» Problem to solve: Return each line below holding the string "form".

(Records for processing Opens)

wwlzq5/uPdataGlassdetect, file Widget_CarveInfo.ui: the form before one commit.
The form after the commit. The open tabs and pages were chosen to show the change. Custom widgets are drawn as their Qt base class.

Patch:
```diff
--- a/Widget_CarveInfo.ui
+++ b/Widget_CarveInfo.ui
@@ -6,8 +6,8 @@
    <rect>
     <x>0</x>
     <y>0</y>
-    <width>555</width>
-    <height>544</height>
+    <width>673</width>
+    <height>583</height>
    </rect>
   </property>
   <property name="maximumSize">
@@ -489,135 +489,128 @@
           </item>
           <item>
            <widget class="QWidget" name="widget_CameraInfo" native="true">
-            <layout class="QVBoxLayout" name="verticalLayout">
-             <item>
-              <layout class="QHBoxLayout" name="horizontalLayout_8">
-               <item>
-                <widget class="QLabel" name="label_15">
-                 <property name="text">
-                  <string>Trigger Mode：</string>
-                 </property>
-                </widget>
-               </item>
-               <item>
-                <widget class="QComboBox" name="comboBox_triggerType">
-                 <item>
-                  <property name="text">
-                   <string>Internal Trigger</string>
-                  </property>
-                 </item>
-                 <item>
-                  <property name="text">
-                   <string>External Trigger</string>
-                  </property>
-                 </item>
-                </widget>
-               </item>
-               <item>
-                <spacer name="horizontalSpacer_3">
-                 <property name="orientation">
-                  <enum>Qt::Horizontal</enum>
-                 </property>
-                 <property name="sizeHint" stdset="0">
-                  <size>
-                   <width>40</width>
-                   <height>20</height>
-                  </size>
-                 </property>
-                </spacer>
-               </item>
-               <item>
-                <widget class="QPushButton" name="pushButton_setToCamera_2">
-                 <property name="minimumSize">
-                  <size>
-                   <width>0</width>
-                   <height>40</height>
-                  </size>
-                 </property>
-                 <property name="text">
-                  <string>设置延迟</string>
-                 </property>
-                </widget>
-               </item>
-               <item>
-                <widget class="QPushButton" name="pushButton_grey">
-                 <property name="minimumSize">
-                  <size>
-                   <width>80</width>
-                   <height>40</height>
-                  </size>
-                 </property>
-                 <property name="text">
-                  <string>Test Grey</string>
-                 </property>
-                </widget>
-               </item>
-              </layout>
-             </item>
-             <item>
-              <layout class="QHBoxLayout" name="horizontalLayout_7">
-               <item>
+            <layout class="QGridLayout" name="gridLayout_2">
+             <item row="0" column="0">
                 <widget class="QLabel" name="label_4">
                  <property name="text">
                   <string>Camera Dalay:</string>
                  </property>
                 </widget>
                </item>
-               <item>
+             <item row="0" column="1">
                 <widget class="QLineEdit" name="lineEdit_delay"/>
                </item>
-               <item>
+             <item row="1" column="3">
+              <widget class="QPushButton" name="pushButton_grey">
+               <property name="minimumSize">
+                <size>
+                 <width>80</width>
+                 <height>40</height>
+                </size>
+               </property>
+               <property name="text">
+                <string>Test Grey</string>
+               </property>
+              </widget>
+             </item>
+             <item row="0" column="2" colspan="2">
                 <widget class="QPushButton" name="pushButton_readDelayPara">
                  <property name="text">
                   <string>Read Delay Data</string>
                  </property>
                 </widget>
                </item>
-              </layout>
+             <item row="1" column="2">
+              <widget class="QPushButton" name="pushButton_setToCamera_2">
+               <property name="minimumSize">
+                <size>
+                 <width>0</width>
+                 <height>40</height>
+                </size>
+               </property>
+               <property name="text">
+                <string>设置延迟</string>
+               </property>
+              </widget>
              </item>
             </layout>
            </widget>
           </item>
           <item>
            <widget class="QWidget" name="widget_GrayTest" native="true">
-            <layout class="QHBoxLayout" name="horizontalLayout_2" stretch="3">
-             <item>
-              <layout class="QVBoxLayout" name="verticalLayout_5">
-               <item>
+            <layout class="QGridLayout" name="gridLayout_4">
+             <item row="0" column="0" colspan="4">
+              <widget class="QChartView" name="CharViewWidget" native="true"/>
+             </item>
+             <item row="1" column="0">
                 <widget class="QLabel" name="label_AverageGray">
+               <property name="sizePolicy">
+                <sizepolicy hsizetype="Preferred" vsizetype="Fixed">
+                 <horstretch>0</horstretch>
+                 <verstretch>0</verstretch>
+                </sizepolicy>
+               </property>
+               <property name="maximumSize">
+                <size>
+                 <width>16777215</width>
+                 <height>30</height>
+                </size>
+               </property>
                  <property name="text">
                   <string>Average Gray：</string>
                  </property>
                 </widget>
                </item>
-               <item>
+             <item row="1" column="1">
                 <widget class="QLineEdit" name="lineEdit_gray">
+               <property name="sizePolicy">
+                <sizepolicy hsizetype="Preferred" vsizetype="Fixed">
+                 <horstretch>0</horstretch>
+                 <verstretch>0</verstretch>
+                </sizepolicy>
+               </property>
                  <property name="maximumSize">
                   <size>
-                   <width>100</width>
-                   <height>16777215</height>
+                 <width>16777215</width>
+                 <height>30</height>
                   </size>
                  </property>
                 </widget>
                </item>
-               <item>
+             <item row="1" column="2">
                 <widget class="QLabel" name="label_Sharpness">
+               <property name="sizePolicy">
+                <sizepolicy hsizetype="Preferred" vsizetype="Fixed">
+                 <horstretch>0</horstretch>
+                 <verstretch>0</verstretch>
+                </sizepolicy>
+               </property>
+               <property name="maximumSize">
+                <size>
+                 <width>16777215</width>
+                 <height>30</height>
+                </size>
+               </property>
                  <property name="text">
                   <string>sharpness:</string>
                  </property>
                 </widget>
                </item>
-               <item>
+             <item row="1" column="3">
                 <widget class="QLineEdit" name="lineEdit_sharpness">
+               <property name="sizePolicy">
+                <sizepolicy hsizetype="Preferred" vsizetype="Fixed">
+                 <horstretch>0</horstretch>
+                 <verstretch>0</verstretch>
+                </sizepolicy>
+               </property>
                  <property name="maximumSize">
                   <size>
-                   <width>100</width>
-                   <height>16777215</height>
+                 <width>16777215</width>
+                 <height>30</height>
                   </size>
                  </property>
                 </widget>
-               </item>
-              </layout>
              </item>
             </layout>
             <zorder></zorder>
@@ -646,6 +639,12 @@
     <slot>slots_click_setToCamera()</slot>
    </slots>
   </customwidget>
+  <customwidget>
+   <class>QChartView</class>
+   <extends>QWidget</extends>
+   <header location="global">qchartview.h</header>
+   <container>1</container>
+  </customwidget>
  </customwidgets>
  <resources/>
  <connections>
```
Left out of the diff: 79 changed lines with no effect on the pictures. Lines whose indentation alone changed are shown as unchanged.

(Records for processing Closes)

» Output for this task:
wwlzq5/uPdataGlassdetect, file Widget_CarveInfo.ui: the form before one commit.
The form after the commit. The open tabs and pages were chosen to show the change. Custom widgets are drawn as their Qt base class.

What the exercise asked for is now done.